Theme: The Beginning and End of John’s Gospel
In this week’s lessons, we look at Jesus’ conversation with Peter in John 21, where he restores Peter after his denial, and commissions him for useful service.
Scripture: John 21:15-22
Here in John 21 we come to Peter. Now this, of course, is not the first time he has appeared in this Gospel, but here in this chapter we have the most important incident involving Peter that the Apostle John records. I suppose a few words about this chapter are in order as we begin, because it does seem a strange chapter. To anybody who’s made his or her way through the Gospel to this point, it seems to be something just tacked on. Now that is not what is really happening. It does belong here. The problem really is that we sense that we’ve reached a great climax at the end of chapter 20, in verse 28, when Thomas says to Jesus, “My Lord and my God.” That’s what it’s all been leading to.
And John points that out in case we’ve missed it, because the final verses of the chapter say that he has chosen to include in this Gospel the things that he has in order that you might be led to that same confession as well. The reason we are told about Jesus Christ is that we might believe that he is indeed the Christ, the Son of God, and that by believing we might have life in his name. So we are called to make the same profession that Thomas made.
Now with that kind of a peak and that kind of a climax, we look at this chapter and we ask why in the world is that here? If we were to expect anything at this point, it would be an account of the ascension. And yet, John doesn’t tell about it.
Well, I want to suggest that the key to understanding this chapter is to recognize that it is parallel to the first part of chapter 1. If you outline the Gospel the way some people do, you find a prologue in John 1:1-18, and then the body of the Gospel divided into two parts. The first is what is called the Book of Signs, including chapters 1-12, and the second part, known as the Book of the Passion, which is chapters 13-20. And then at the very end, chapter 21, you have an epilogue.

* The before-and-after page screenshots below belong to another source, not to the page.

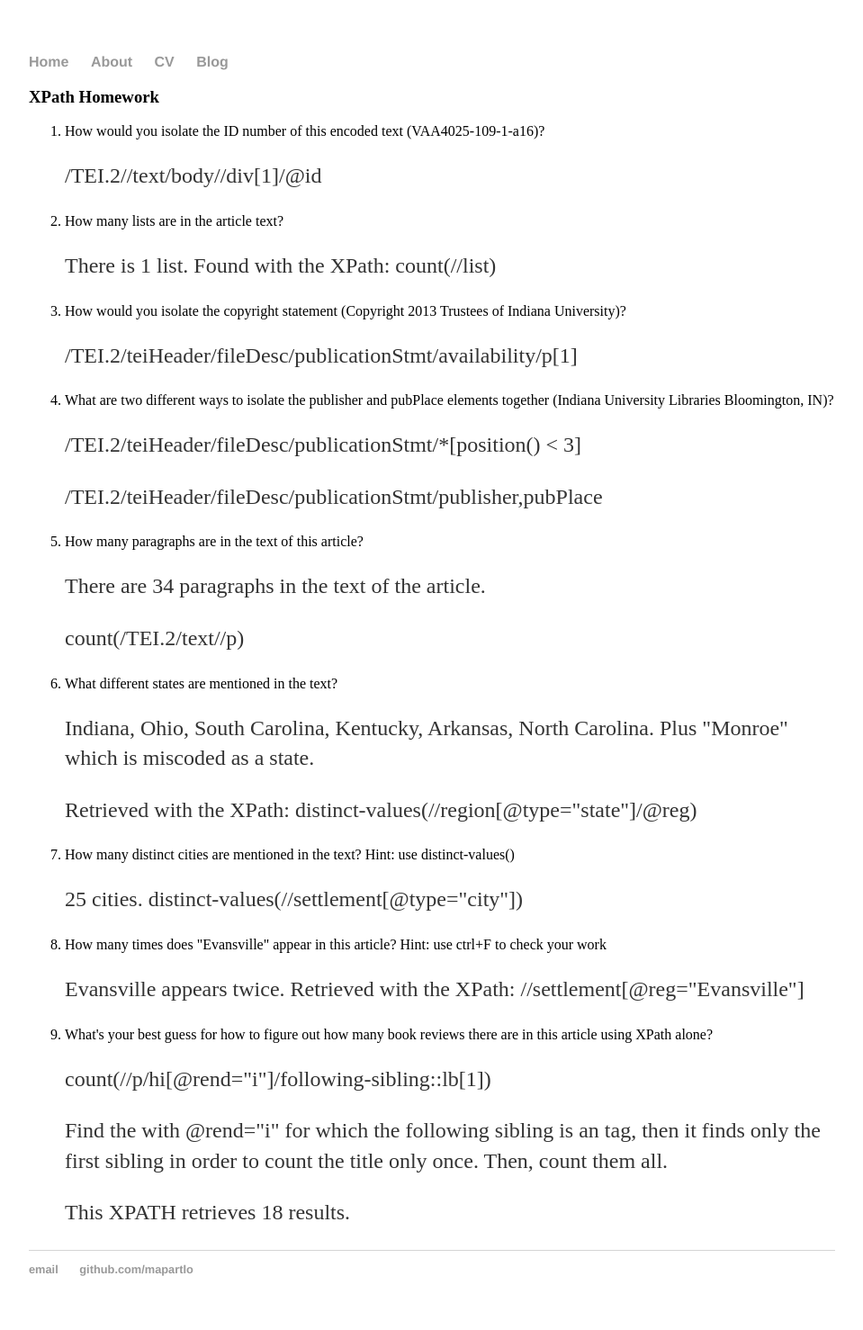
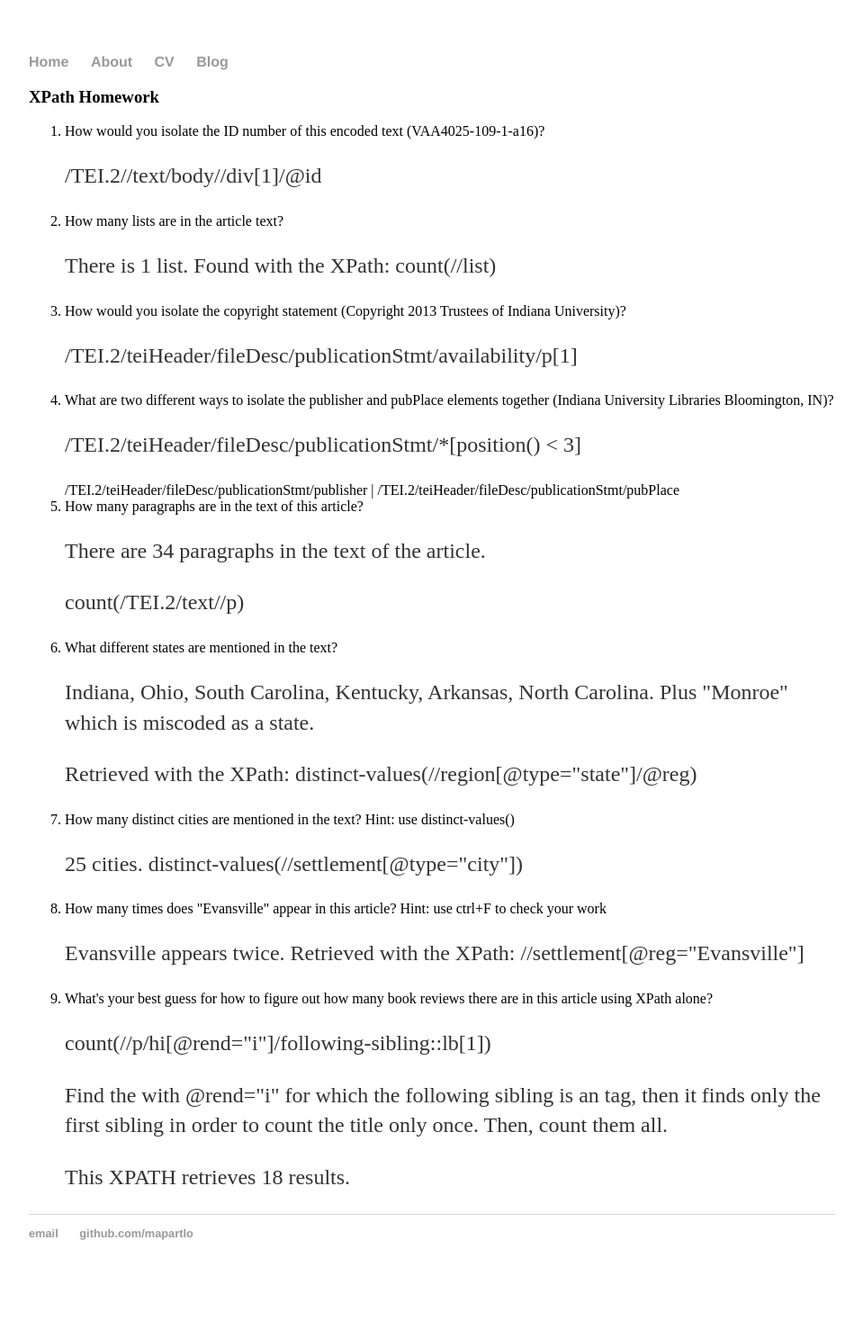
Before and after one commit to miapartlow/mapartlo.github.io, a Jekyll site: the page built from z656/assignment4.html, in a window 1280 px wide. Shown: the whole page at 90% size, without its empty margins (160-1119 px from the left). Built offline with Jekyll 4.4.1, drawn with Linux system fonts in a browser that asks for light colours; after the commit the page ends 1438 px from its top, so only the background shows below that.

Commit message:
Update assignment4.html

```diff
--- a/z656/assignment4.html
+++ b/z656/assignment4.html
@@ -12,7 +12,7 @@ title: "Mia Partlow, Digital Publishing Expert"
 <p>/TEI.2/teiHeader/fileDesc/publicationStmt/availability/p[1]</p></li>
 <li>What are two different ways to isolate the publisher and pubPlace elements together (Indiana University Libraries Bloomington, IN)?
 <p>/TEI.2/teiHeader/fileDesc/publicationStmt/*[position() < 3]</p>
- <p>/TEI.2/teiHeader/fileDesc/publicationStmt/publisher,pubPlace</p></li>
+/TEI.2/teiHeader/fileDesc/publicationStmt/publisher | /TEI.2/teiHeader/fileDesc/publicationStmt/pubPlace</li>
 <li>How many paragraphs are in the text of this article?
  <p>There are 34 paragraphs in the text of the article.</p>
  <p>count(/TEI.2/text//p)</p></li>
```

So the epilogue at the end parallels the prologue at the beginning.
And yet, it’s not just in the structure that this is significant. You see an important thematic connection as well. In the prologue you have reference not only to the incarnation, but also to the preincarnate existence of Jesus Christ, the Word. What does chapter 21 tell us? Well, that is a post-resurrection ministry of Jesus Christ. Now when you begin to pick up what is happening here, you begin to see that what is put here in chapter 21 is a picture of what Jesus Christ is continuing to do in his church now during the present age. So in the prologue you have what he was doing before he came to earth, in the body of the Gospel you have a description of what he did while he was here, and then in chapter 21, the epilogue, what he’s doing after his resurrection, and also now after he has ascended into heaven. What he is doing, both after his resurrection and now from his throne in heaven, is teaching things that are lessons for us as we live now in the church age.
You might ask what’s in this chapter. You can divide it up in different ways, but there are a few lessons that are obvious. First of all, there’s the lesson that is an illustration of John 15:5. In the fifteenth chapter Jesus told his disciples that he is the vine, they are the branches, and they have to be in him to be fruitful. Then he put it negatively. He went on to say that without him they can do nothing.
That’s what we have here. There are the disciples going out to fish and they fish all night. They’re accomplished, experienced fishermen, yet they catch nothing. You see, as Jesus said in John 15, “Apart from me you can do nothing.”
What is said to be the climax of John 20, and how does that fit with why John says his Gospel was written?
What thematic connection is made between the prologue of John 1 and the epilogue of John 21?
What is the first lesson drawn from chapter 21?